**Exercise objective**.
Pull each line with the string "greg" from the entries.

**Materials provided**.
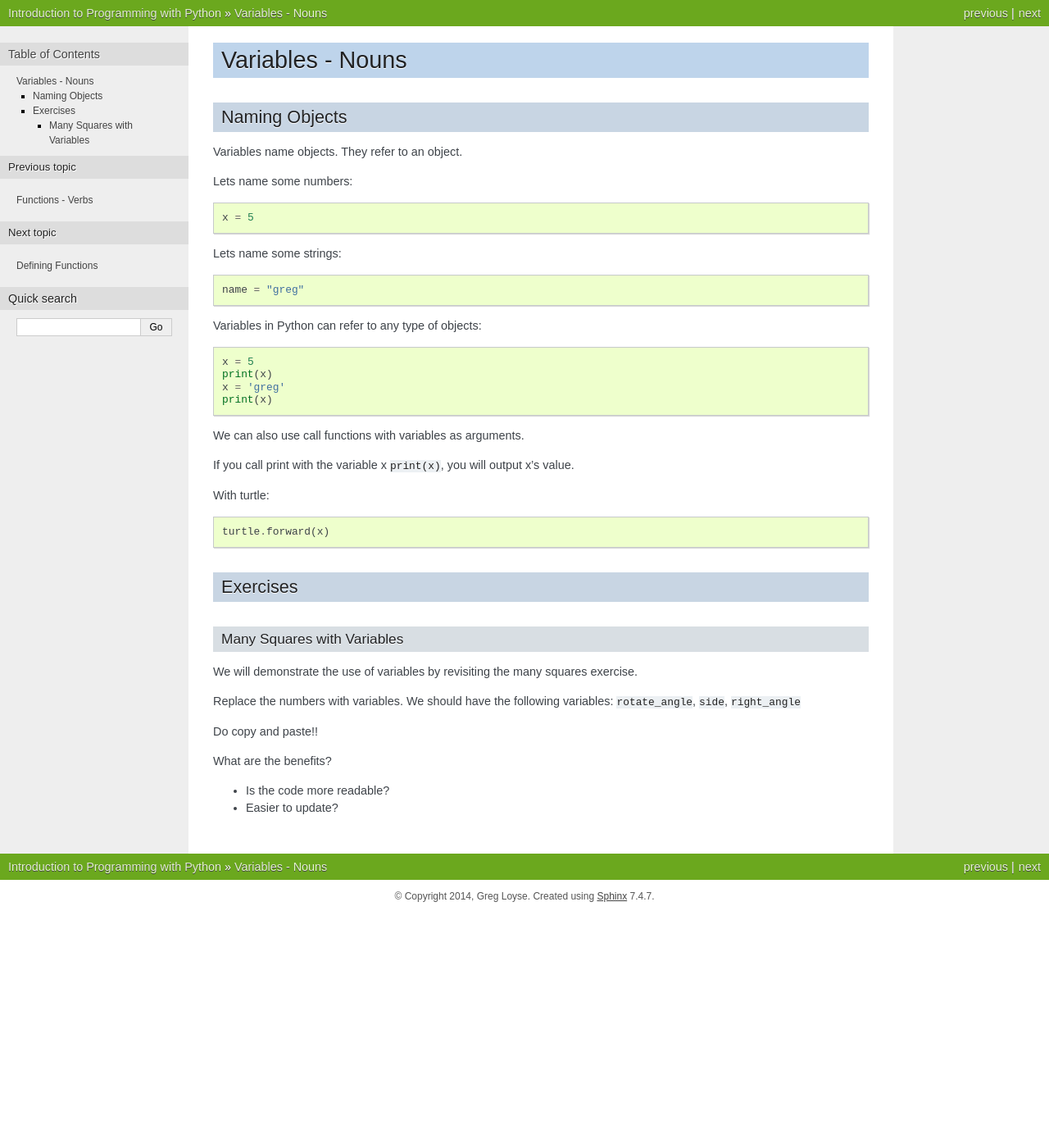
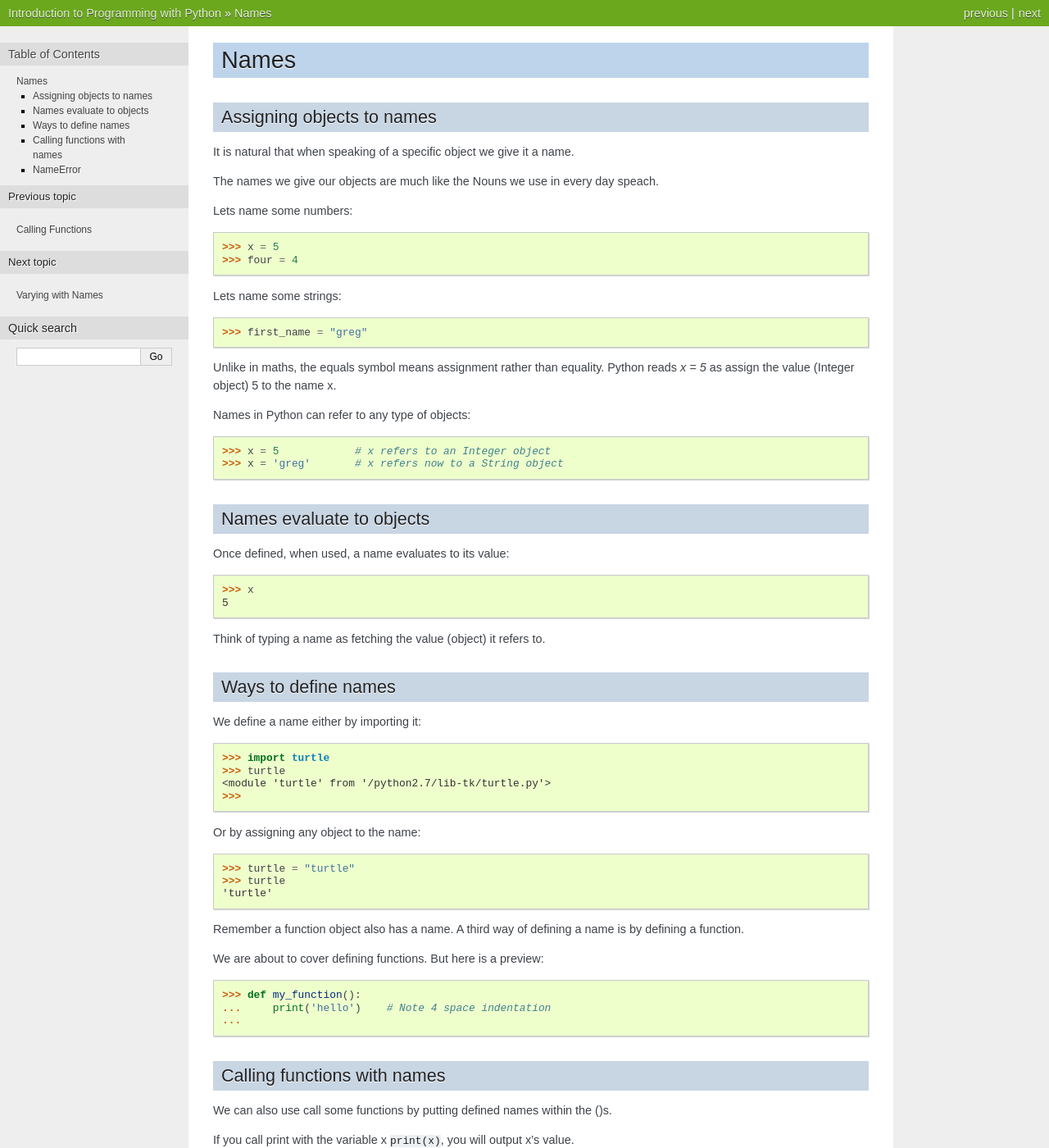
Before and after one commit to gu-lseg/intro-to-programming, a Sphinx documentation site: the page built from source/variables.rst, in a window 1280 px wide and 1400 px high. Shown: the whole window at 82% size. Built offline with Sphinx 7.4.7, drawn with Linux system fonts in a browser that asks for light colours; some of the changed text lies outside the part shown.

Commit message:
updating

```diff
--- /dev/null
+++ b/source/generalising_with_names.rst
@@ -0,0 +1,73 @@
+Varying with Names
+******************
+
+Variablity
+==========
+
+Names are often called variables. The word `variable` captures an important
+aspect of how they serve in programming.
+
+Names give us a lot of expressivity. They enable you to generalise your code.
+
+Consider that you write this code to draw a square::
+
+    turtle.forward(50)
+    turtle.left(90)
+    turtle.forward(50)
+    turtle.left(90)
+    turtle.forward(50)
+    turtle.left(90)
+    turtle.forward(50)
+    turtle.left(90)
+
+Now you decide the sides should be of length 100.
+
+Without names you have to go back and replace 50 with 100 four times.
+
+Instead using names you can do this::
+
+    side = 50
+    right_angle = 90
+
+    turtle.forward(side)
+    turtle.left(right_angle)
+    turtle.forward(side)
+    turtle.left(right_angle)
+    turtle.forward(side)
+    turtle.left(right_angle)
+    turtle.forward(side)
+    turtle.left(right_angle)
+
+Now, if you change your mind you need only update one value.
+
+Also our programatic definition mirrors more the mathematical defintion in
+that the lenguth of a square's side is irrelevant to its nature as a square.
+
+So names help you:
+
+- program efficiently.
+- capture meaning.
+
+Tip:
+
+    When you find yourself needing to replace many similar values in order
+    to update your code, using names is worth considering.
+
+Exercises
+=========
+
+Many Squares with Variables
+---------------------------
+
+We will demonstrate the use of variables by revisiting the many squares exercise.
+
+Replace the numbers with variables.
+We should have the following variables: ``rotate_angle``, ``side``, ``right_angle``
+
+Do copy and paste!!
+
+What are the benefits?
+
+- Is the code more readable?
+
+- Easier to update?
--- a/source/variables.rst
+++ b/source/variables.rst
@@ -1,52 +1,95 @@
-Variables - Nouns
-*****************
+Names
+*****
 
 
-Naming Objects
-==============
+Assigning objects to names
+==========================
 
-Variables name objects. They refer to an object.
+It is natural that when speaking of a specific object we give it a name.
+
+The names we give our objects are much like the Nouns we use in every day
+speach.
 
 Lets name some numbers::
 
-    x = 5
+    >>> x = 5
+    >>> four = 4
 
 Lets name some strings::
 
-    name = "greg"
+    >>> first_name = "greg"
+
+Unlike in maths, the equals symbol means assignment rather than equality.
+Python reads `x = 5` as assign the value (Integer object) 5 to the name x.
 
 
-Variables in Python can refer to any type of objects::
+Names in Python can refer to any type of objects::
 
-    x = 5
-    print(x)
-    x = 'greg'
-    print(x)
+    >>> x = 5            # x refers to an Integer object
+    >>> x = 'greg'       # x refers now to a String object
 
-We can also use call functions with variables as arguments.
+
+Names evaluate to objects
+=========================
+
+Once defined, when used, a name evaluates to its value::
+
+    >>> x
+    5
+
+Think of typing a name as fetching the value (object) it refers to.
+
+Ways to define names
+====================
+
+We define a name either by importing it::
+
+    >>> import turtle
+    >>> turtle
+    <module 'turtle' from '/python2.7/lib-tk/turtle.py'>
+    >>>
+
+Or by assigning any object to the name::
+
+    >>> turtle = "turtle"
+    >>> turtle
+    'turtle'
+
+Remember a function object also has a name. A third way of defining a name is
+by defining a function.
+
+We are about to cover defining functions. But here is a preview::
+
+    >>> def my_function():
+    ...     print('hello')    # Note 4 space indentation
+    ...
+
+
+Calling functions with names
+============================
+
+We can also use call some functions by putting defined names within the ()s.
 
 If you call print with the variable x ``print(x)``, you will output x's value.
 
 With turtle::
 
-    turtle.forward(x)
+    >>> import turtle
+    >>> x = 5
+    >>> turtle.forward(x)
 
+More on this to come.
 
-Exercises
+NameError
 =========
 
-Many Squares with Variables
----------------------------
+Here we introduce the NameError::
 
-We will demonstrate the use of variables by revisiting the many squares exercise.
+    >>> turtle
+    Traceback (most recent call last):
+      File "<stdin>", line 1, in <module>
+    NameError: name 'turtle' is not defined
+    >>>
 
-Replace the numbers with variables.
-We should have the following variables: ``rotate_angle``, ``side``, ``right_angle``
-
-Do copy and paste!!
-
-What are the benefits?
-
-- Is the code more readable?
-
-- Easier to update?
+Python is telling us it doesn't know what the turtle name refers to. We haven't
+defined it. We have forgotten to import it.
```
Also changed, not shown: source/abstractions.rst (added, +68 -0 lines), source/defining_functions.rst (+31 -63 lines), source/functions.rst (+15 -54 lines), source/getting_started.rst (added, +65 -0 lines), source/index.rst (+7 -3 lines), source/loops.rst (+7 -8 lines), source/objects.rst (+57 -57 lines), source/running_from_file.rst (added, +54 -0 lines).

**Exercise output**.
-    name = "greg"
+    >>> first_name = "greg"
-    x = 'greg'
+    >>> x = 'greg'       # x refers now to a String object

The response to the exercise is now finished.